Beluga whales and narwhals experience menopause, just like humans, according to a new study.
Humans and whales are the only animals known to go through menopause. Scientists have previously shown killer whales and short-finned pilot whales also experience menopause.
Menopause is the cessation of menstrual periods, leaving the female unable to bear children.
"For menopause to make sense in evolutionary terms, a species needs both a reason to stop reproducing and a reason to live on afterwards," Sam Ellis, researcher at the University of Exeter, said in a news release.
Researchers believe whales stop producing offspring because bigger families are harder to feed. Whale families remain tightly knit, traveling and hunting together. Greater numbers of offspring increase the competition for resources.
"The reason to continue living is that older females are of great benefit to their offspring and grand-offspring," Ellis said. "For example, their knowledge of where to find food helps groups survive."
Through decades of research, scientists have been able to document living killer whales experiencing menopause. Scientists haven't been studying belugas and narwhals for quite as long. But researchers were able to identify dormant ovaries in deceased beluga and narwhal females.
Researchers believe the development of social structures among humans and whales is closely tied to the development of menopause.
As early humans maintained large groups organized by familial relations, and as humans continued to live longer, females found themselves surrounded by increasing numbers of relatives.
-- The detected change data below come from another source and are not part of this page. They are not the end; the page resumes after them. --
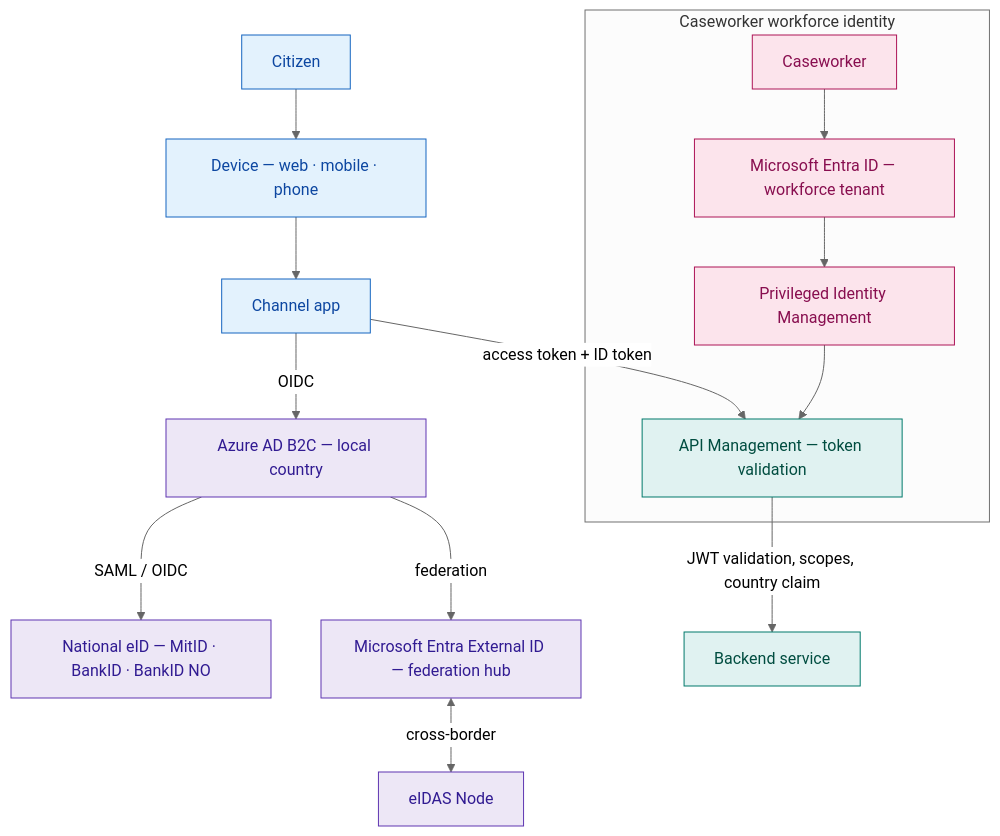
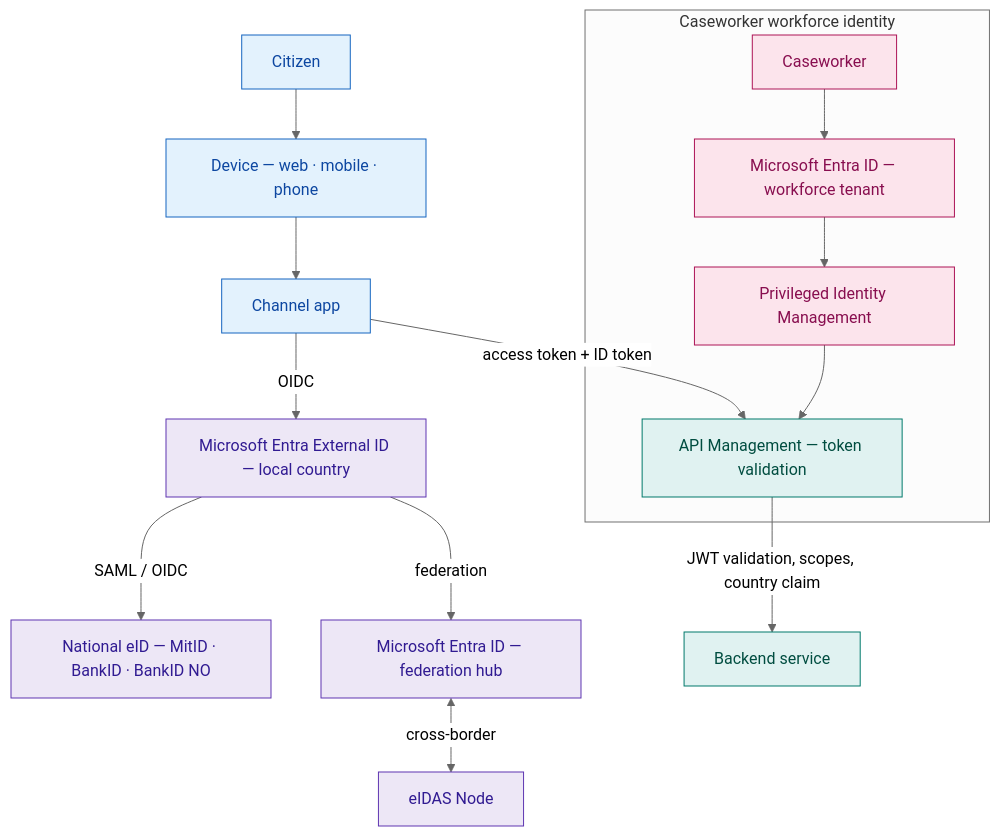
Before and after one commit to fredgis/UDCSP: the fourth of 12 diagrams in docs/architecture.md, drawn with Mermaid (neutral theme). The commit also changed other lines of this file and 54 other files, not shown here.

````diff
--- a/docs/architecture.md
+++ b/docs/architecture.md
@@ -369,40 +369,40 @@
 ```mermaid
 graph TB
     CITIZEN["Citizen"]
     DEVICE["Device — web · mobile · phone"]
     CHANNEL["Channel app"]
-    B2C_LOCAL["Azure AD B2C — local country"]
+    EXTID_LOCAL["Microsoft Entra External ID — local country"]
     EID_LOCAL["National eID — MitID · BankID · BankID NO"]
-    ENTRA_HUB["Microsoft Entra External ID — federation hub"]
+    ENTRA_HUB["Microsoft Entra ID — federation hub"]
     EIDAS["eIDAS Node"]
     APIM["API Management — token validation"]
     APP["Backend service"]
 
     CITIZEN --> DEVICE
     DEVICE --> CHANNEL
-    CHANNEL -->|OIDC| B2C_LOCAL
-    B2C_LOCAL -->|SAML / OIDC| EID_LOCAL
-    B2C_LOCAL -->|federation| ENTRA_HUB
+    CHANNEL -->|OIDC| EXTID_LOCAL
+    EXTID_LOCAL -->|SAML / OIDC| EID_LOCAL
+    EXTID_LOCAL -->|federation| ENTRA_HUB
     ENTRA_HUB <-->|cross-border| EIDAS
     CHANNEL -->|access token + ID token| APIM
     APIM -->|JWT validation, scopes, country claim| APP
 
     subgraph WORKFORCE["Caseworker workforce identity"]
         WUSER["Caseworker"]
         ENTRA_WF["Microsoft Entra ID — workforce tenant"]
         PIM["Privileged Identity Management"]
         WUSER --> ENTRA_WF
         ENTRA_WF --> PIM
         PIM --> APIM
     end
 
     classDef cit fill:#E3F2FD,stroke:#1565C0,color:#0D47A1
     classDef ident fill:#EDE7F6,stroke:#5E35B1,color:#311B92
     classDef gw fill:#E0F2F1,stroke:#00796B,color:#004D40
     classDef wf fill:#FCE4EC,stroke:#AD1457,color:#880E4F
 
     class CITIZEN,DEVICE,CHANNEL cit
-    class B2C_LOCAL,EID_LOCAL,ENTRA_HUB,EIDAS ident
+    class EXTID_LOCAL,EID_LOCAL,ENTRA_HUB,EIDAS ident
     class APIM,APP gw
     class WUSER,ENTRA_WF,PIM wf
 ```
````
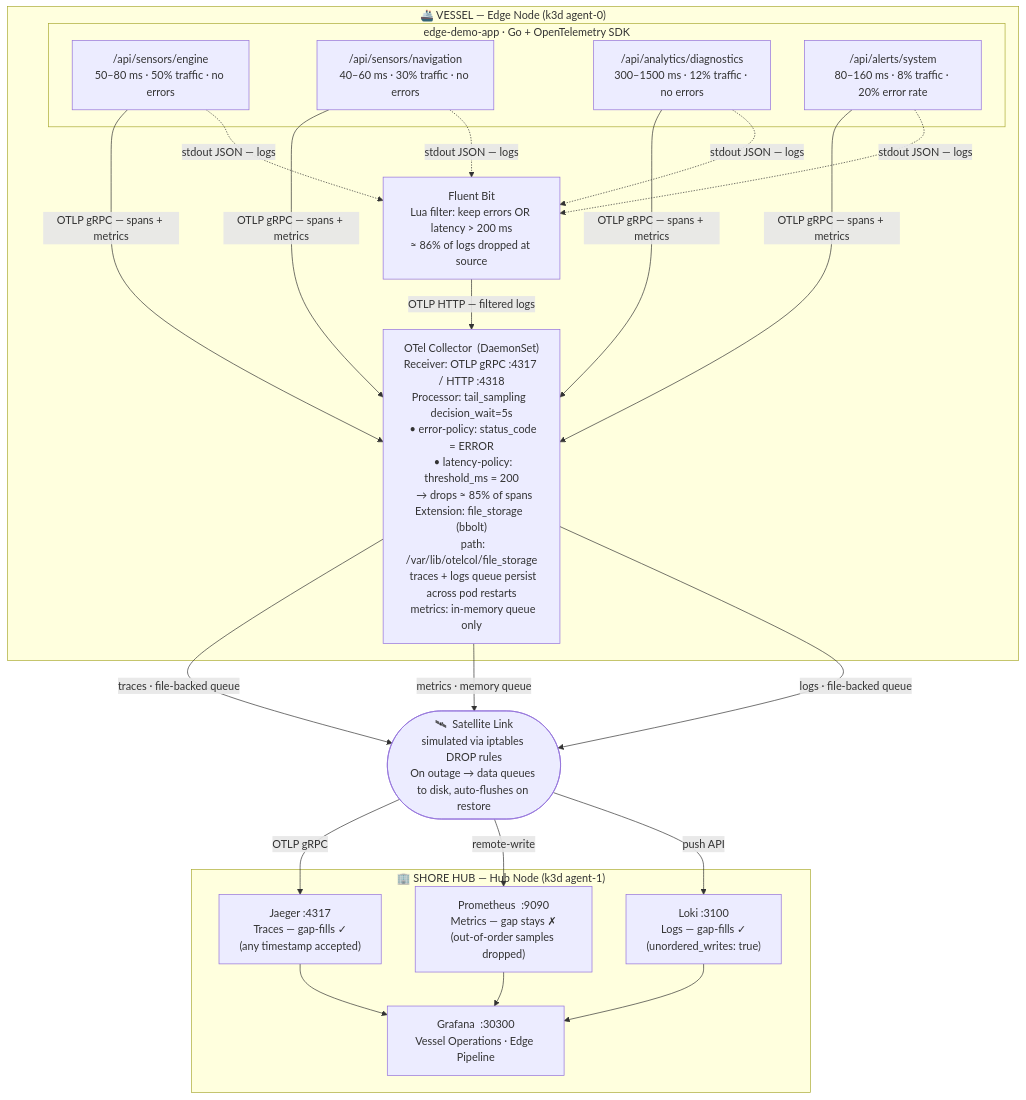
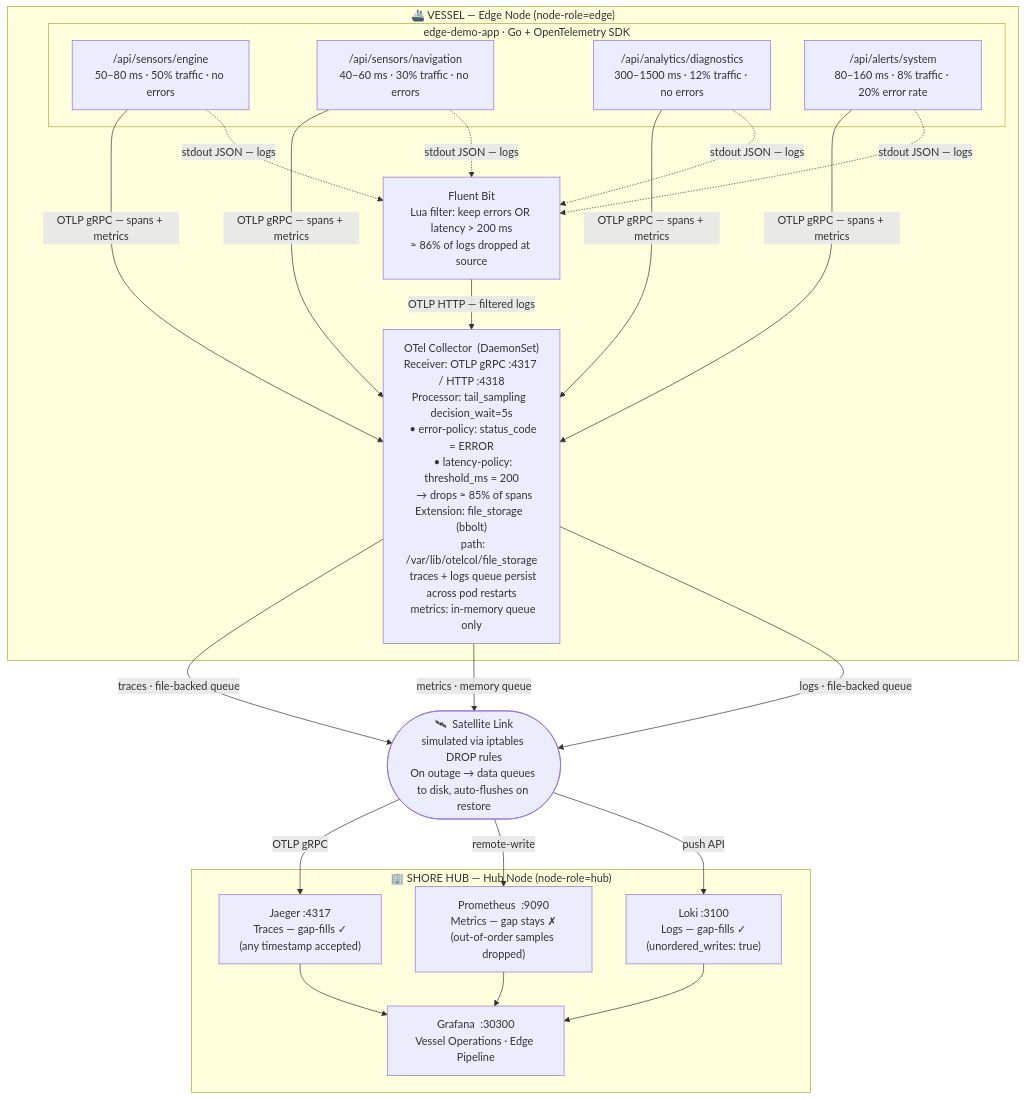
One commit to graz-dev/observability-on-edge changed the diagram in README.md. Above: the diagram before and after it, drawn with Mermaid. The commit also changed other lines of this file and 21 other files, not shown here.

````diff
--- a/README.md
+++ b/README.md
@@ -43,37 +43,37 @@
 ```mermaid
 flowchart TB
-    subgraph EDGE["🚢  VESSEL — Edge Node  (k3d agent-0)"]
+    subgraph EDGE["🚢  VESSEL — Edge Node  (node-role=edge)"]
         subgraph APP["edge-demo-app  ·  Go + OpenTelemetry SDK"]
             E1["/api/sensors/engine\n50–80 ms · 50% traffic · no errors"]
             E2["/api/sensors/navigation\n40–60 ms · 30% traffic · no errors"]
             E3["/api/analytics/diagnostics\n300–1500 ms · 12% traffic · no errors"]
             E4["/api/alerts/system\n80–160 ms · 8% traffic · 20% error rate"]
         end
 
         FB["Fluent Bit\nLua filter: keep errors OR latency > 200 ms\n≈ 86% of logs dropped at source"]
 
         COL["OTel Collector  (DaemonSet)\nReceiver: OTLP gRPC :4317 / HTTP :4318\nProcessor: tail_sampling  decision_wait=5s\n  • error-policy: status_code = ERROR\n  • latency-policy: threshold_ms = 200\n  → drops ≈ 85% of spans\nExtension: file_storage  (bbolt)\n  path: /var/lib/otelcol/file_storage\n  traces + logs queue persist across pod restarts\n  metrics: in-memory queue only"]
     end
 
     SAT(["🛰  Satellite Link\nsimulated via iptables DROP rules\nOn outage → data queues to disk, auto-flushes on restore"])
 
-    subgraph HUB["🏢  SHORE HUB — Hub Node  (k3d agent-1)"]
+    subgraph HUB["🏢  SHORE HUB — Hub Node  (node-role=hub)"]
         J["Jaeger  :4317\nTraces — gap-fills ✓\n(any timestamp accepted)"]
         P["Prometheus  :9090\nMetrics — gap stays ✗\n(out-of-order samples dropped)"]
         L["Loki  :3100\nLogs — gap-fills ✓\n(unordered_writes: true)"]
         G["Grafana  :30300\nVessel Operations · Edge Pipeline"]
     end
 
     E1 & E2 & E3 & E4 -->|"OTLP gRPC — spans + metrics"| COL
     E1 & E2 & E3 & E4 -.->|"stdout JSON — logs"| FB
     FB -->|"OTLP HTTP — filtered logs"| COL
 
     COL -->|"traces · file-backed queue"| SAT
     COL -->|"metrics · memory queue"| SAT
     COL -->|"logs · file-backed queue"| SAT
 
     SAT -->|"OTLP gRPC"| J
     SAT -->|"remote-write"| P
     SAT -->|"push API"| L
     J & P & L --> G
 ```
````
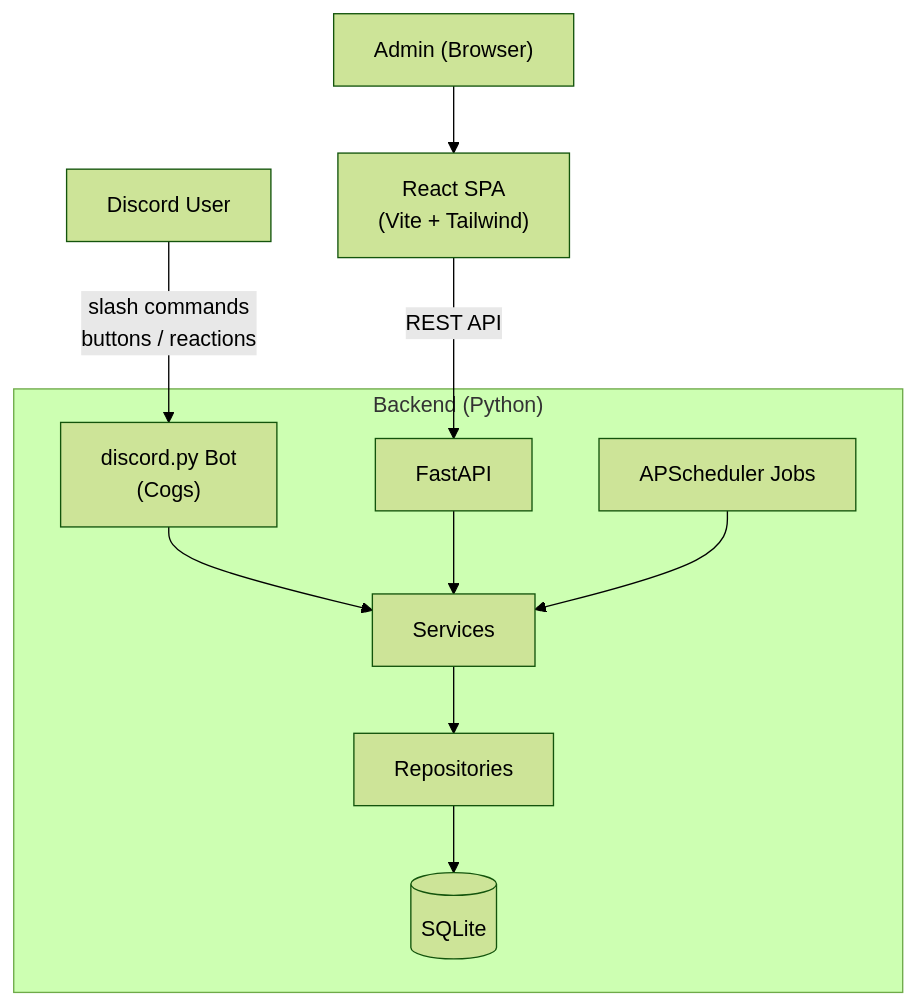
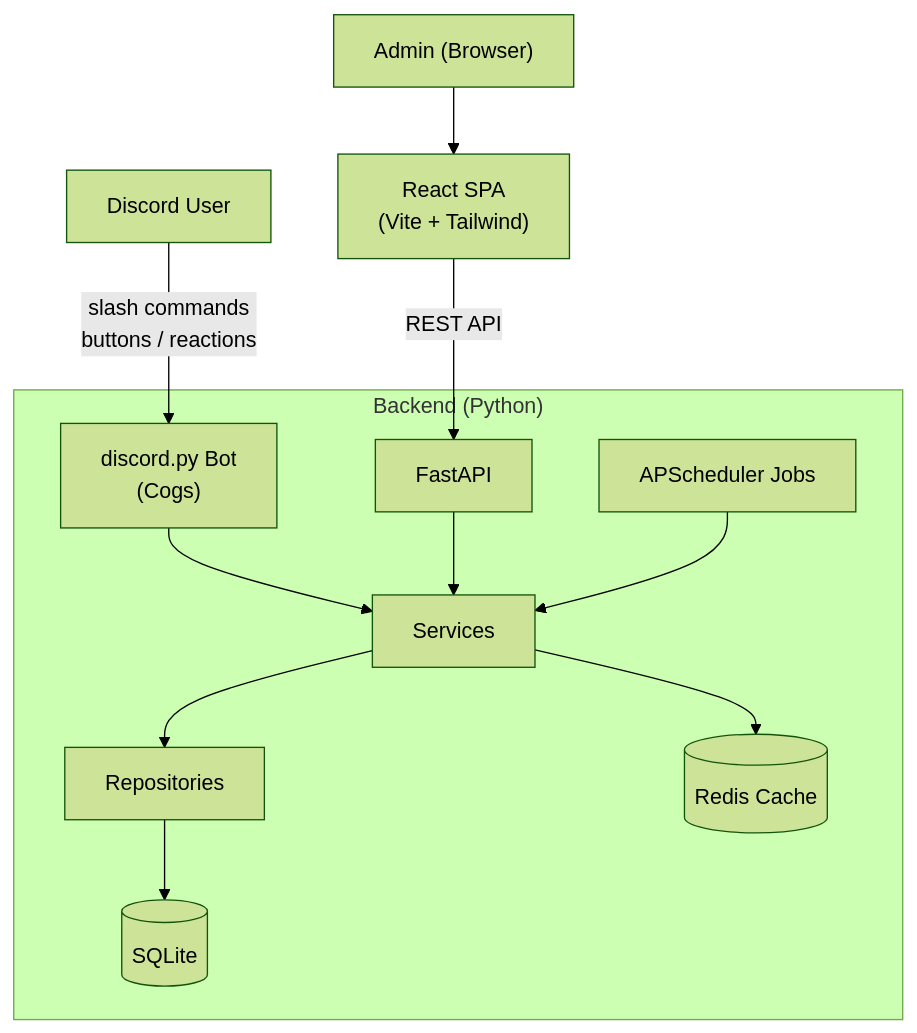
The diagram in README.md (brentonmdunn/rides-coordinator-bot), drawn with Mermaid (forest theme) before and after one commit.

Commit message:
docs: add redis cache to architecture diagram

````diff
--- a/README.md
+++ b/README.md
@@ -20,26 +20,28 @@
 ```mermaid
 graph TD
     User["Discord User"]
     Browser["Admin (Browser)"]
 
     subgraph Backend["Backend (Python)"]
         Bot["discord.py Bot\n(Cogs)"]
         API["FastAPI"]
         Services["Services"]
         Repos["Repositories"]
         Jobs["APScheduler Jobs"]
         DB[("SQLite")]
+        Cache[("Redis Cache")]
     end
 
     Frontend["React SPA\n(Vite + Tailwind)"]
 
     User -- "slash commands\nbuttons / reactions" --> Bot
     Browser --> Frontend
     Frontend -- "REST API" --> API
 
     Bot --> Services
     API --> Services
     Services --> Repos
     Repos --> DB
+    Services --> Cache
     Jobs --> Services
 ```
````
Though no longer capable of bearing children, elderly females among early humans were still able to assist in raising young and sharing knowledge.
"It's hard to study human behavior in the modern world because it's so far removed from the conditions our ancestors lived in," said researcher Darren Croft. "Looking at other species like these toothed whales can help us establish how this unusual reproductive strategy has evolved."